━━━━━ Data

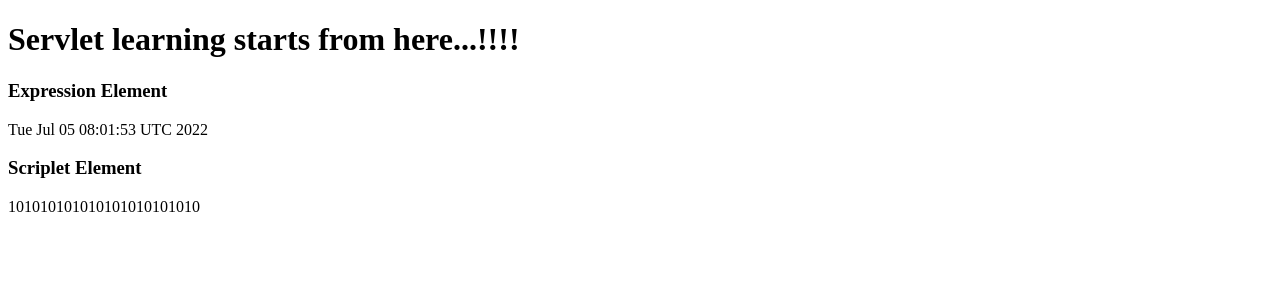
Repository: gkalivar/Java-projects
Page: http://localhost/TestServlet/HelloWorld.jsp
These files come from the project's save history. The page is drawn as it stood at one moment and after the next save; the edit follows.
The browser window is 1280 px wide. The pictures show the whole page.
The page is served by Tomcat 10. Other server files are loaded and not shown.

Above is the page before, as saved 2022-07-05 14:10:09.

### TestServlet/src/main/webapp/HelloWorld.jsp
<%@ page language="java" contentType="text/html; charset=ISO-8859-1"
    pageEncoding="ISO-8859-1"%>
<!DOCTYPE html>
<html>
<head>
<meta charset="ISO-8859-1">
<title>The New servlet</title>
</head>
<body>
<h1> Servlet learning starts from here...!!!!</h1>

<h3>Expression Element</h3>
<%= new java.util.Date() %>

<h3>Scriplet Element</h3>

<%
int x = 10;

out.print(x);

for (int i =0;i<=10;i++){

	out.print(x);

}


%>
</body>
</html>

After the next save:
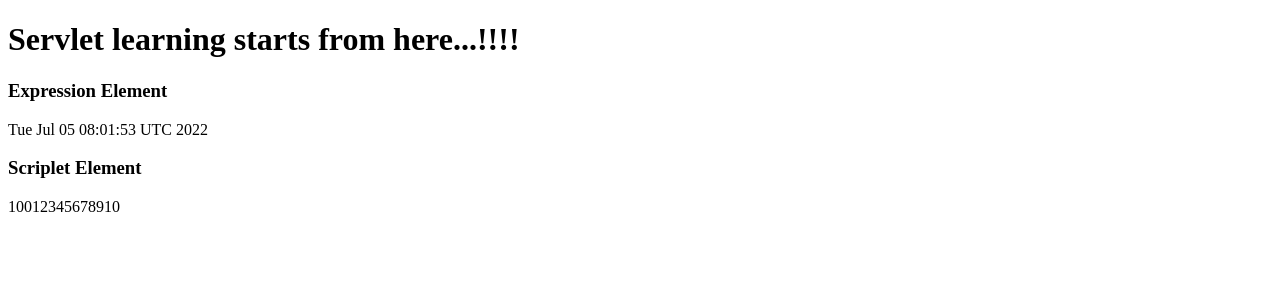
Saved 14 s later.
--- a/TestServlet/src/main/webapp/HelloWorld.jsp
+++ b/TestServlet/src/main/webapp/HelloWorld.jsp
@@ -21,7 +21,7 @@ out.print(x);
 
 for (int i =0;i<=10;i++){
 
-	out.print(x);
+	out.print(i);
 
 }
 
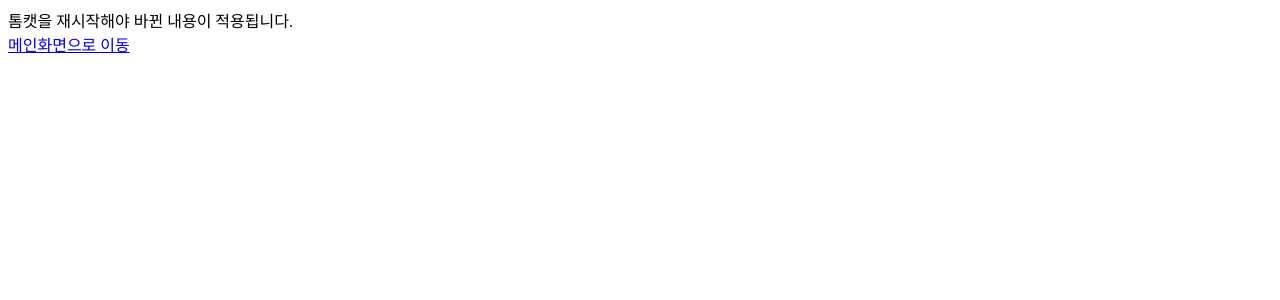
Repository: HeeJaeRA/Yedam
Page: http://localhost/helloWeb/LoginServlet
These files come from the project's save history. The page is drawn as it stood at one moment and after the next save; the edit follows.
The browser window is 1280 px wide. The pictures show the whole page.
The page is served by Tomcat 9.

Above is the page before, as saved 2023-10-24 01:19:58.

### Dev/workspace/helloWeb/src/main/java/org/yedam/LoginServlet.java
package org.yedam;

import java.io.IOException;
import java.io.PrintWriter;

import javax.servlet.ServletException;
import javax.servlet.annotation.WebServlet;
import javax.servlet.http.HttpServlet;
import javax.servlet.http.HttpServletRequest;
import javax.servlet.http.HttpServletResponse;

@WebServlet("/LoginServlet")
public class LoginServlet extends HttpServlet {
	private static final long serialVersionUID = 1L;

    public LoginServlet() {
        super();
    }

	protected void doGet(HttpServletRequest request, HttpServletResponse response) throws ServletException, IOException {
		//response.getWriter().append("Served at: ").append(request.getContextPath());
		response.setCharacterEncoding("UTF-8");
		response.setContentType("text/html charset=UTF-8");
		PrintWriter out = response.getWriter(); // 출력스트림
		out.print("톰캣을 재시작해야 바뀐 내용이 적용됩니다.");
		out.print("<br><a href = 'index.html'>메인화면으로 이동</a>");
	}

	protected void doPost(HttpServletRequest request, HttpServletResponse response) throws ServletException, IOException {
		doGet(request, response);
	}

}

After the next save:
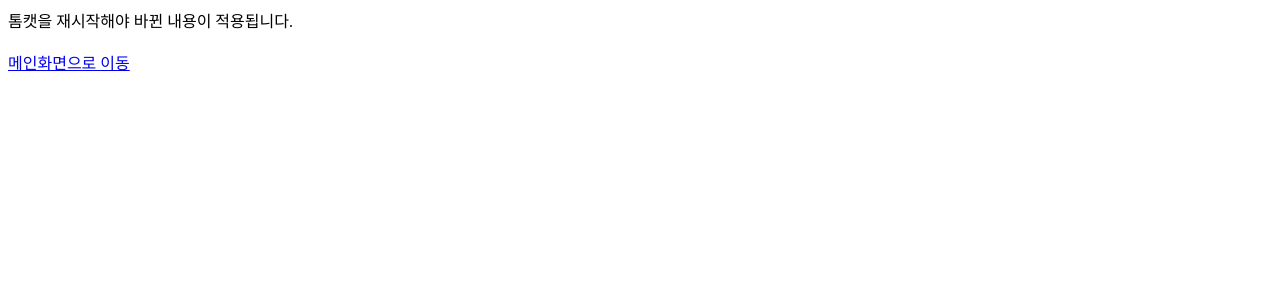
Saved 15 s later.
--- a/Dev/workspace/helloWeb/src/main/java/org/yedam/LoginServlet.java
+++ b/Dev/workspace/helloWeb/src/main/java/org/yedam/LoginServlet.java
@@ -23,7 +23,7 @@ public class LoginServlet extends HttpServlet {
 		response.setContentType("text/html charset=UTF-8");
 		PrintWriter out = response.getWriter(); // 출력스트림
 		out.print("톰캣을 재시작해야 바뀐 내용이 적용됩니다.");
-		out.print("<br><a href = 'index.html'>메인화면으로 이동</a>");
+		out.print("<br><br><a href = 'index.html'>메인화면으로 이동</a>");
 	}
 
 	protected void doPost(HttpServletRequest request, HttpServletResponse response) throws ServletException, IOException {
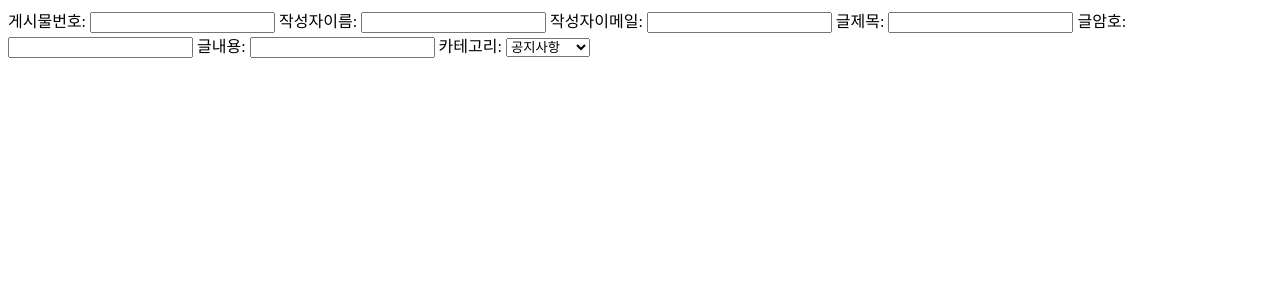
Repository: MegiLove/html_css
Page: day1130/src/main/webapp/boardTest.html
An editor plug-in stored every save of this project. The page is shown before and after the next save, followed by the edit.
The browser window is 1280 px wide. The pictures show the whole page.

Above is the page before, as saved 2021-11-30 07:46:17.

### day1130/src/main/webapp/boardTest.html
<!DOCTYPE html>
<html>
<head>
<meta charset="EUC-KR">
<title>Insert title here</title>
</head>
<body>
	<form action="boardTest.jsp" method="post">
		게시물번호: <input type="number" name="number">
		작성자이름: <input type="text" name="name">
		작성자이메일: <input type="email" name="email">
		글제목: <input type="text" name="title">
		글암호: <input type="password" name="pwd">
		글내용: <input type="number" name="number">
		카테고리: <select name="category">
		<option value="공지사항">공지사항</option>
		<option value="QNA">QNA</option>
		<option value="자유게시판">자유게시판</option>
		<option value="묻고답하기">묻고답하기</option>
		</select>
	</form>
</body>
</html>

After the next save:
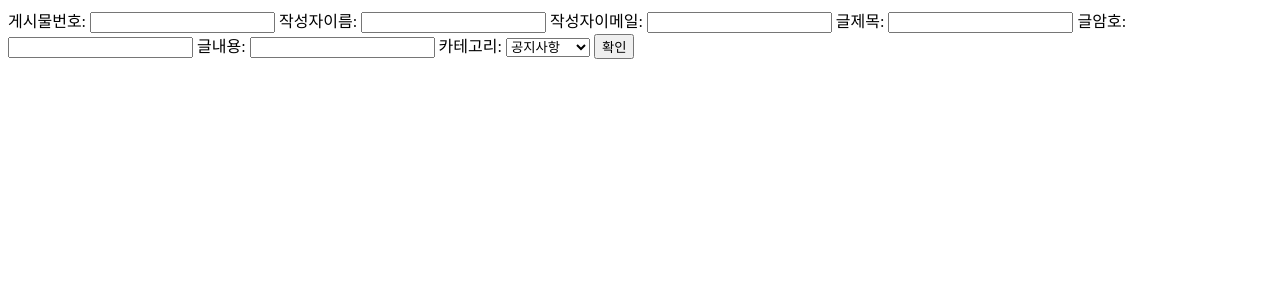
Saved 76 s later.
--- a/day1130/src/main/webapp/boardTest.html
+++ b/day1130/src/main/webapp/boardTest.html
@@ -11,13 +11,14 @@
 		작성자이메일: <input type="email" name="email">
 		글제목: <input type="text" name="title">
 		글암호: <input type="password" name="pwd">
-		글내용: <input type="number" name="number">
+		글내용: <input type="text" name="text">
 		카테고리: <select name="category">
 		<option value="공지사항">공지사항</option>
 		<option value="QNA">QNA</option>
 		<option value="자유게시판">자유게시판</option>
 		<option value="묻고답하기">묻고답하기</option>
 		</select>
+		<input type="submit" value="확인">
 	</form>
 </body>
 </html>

━━━━━━━━━━
━━━━━ Data

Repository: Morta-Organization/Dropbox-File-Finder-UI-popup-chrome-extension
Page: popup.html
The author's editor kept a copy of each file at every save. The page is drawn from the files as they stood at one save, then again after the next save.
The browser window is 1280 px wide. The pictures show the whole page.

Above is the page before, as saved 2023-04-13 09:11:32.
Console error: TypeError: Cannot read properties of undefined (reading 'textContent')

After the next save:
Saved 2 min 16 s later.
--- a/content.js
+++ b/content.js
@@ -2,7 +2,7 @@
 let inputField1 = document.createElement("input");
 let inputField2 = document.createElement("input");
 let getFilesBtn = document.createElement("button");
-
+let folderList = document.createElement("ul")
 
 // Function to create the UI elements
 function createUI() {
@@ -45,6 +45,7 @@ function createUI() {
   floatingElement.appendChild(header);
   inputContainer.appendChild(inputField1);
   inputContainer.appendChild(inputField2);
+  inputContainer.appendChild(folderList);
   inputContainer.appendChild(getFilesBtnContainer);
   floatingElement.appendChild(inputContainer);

━━━━━━━━━━
━━━━━ Data

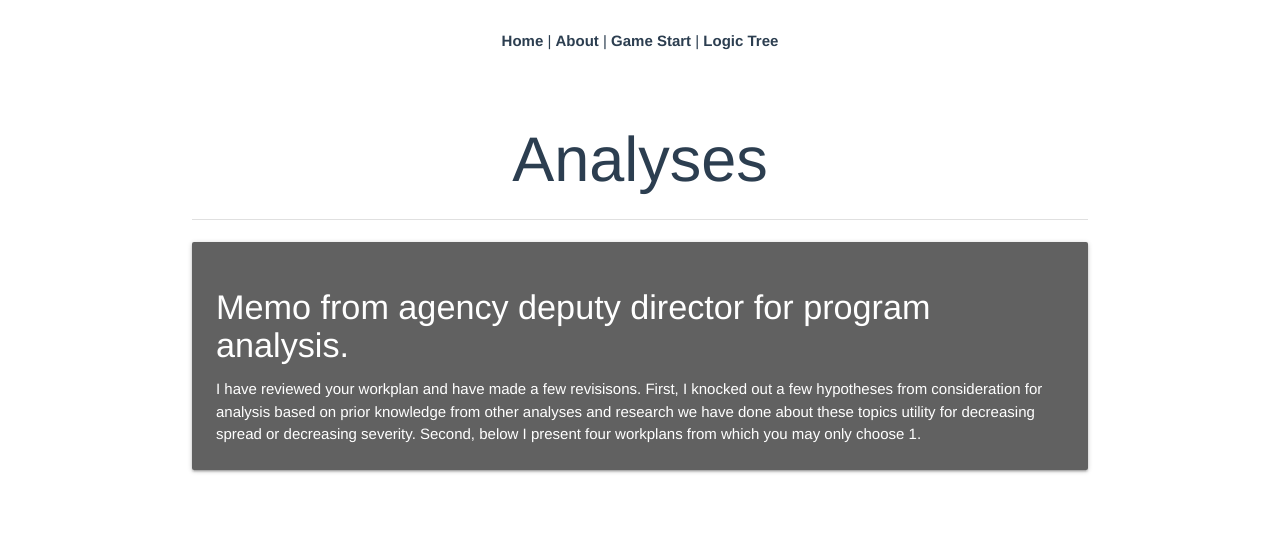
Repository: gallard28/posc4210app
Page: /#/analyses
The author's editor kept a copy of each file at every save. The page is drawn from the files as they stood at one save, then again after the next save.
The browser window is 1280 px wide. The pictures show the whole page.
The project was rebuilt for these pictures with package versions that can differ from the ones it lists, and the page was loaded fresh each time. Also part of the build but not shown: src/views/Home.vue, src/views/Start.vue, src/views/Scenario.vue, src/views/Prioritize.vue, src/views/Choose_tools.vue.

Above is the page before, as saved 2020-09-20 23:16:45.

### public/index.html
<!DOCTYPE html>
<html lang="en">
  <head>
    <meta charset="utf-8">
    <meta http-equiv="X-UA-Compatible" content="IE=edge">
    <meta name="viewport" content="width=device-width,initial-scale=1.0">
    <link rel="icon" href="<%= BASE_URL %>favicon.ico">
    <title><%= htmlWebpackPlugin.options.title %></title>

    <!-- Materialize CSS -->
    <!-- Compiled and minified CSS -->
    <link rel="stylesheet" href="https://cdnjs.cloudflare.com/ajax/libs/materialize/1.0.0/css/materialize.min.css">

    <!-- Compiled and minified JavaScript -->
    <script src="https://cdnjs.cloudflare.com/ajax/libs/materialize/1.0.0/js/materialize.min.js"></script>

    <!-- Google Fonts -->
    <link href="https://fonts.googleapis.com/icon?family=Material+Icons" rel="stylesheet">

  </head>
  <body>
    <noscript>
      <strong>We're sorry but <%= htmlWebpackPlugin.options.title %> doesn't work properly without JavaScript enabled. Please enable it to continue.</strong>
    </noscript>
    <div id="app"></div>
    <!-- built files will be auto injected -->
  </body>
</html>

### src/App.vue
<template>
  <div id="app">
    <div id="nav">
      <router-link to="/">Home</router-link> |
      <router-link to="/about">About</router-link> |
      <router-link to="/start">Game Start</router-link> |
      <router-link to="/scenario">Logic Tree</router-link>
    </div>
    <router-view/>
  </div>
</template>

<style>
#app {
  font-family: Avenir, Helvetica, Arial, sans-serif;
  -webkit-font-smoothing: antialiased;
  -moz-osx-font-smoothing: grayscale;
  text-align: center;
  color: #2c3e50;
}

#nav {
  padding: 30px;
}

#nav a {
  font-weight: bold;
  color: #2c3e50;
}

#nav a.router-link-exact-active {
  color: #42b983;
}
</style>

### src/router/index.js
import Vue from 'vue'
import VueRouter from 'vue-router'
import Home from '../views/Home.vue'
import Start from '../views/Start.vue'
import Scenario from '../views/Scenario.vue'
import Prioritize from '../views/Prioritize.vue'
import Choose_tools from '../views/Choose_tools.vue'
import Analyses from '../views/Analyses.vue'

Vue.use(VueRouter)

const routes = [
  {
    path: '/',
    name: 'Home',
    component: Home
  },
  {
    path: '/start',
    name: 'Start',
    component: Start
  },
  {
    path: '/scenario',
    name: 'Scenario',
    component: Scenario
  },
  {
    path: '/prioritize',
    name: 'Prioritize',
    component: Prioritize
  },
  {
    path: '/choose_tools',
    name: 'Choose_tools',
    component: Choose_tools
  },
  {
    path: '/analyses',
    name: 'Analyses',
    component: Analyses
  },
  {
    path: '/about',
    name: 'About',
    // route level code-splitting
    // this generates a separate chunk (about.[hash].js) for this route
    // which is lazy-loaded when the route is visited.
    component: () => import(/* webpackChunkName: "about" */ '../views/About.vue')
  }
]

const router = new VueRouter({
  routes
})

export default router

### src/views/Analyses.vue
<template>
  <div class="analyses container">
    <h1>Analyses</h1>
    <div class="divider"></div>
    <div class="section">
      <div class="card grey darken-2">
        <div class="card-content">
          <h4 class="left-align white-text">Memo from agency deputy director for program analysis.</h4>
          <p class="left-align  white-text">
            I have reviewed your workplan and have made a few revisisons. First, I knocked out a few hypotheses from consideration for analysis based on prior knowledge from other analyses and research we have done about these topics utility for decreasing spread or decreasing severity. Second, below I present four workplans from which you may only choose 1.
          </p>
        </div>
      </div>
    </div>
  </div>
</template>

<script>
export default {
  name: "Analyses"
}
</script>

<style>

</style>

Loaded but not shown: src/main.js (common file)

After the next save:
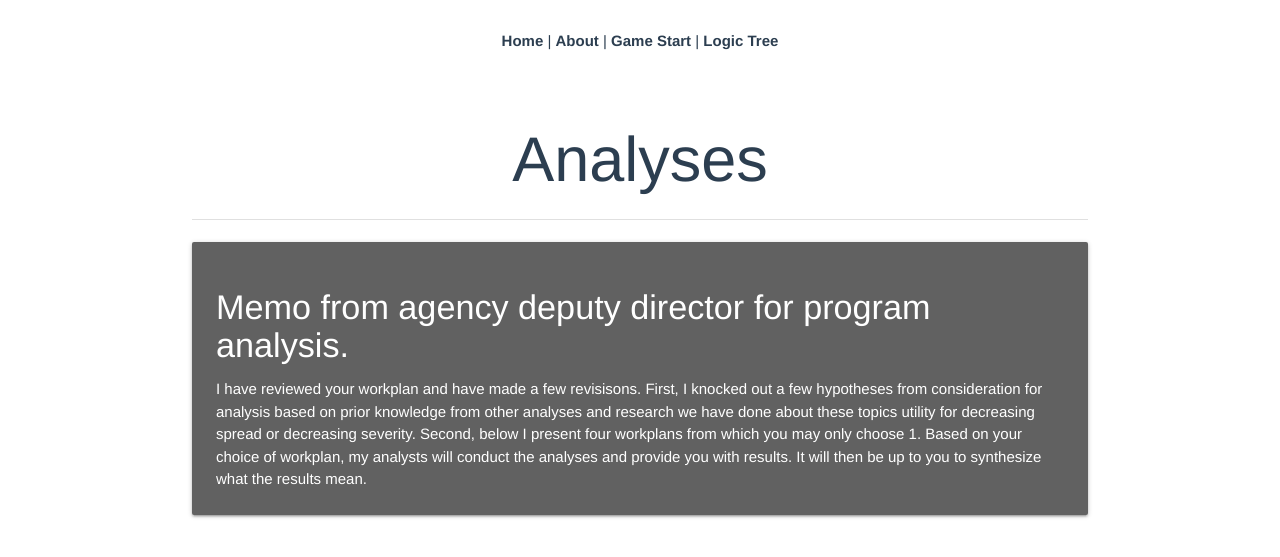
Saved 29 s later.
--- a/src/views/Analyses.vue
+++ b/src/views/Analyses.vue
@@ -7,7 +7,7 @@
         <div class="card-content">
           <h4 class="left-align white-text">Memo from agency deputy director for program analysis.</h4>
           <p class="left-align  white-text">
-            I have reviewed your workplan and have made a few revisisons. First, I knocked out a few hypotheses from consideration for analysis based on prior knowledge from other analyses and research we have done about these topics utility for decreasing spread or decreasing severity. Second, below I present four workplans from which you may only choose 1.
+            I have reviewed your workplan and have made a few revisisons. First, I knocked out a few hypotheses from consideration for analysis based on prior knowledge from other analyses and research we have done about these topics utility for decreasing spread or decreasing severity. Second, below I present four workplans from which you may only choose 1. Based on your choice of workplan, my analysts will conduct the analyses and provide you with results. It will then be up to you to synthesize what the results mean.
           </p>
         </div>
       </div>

━━━━━━━━━━

Directions:
Each line in the entries above that includes the string "link" should be extracted.

Solution:
    <link rel="icon" href="<%= BASE_URL %>favicon.ico">
    <link rel="stylesheet" href="https://cdnjs.cloudflare.com/ajax/libs/materialize/1.0.0/css/materialize.min.css">
    <link href="https://fonts.googleapis.com/icon?family=Material+Icons" rel="stylesheet">
      <router-link to="/">Home</router-link> |
      <router-link to="/about">About</router-link> |
      <router-link to="/start">Game Start</router-link> |
      <router-link to="/scenario">Logic Tree</router-link>
#nav a.router-link-exact-active {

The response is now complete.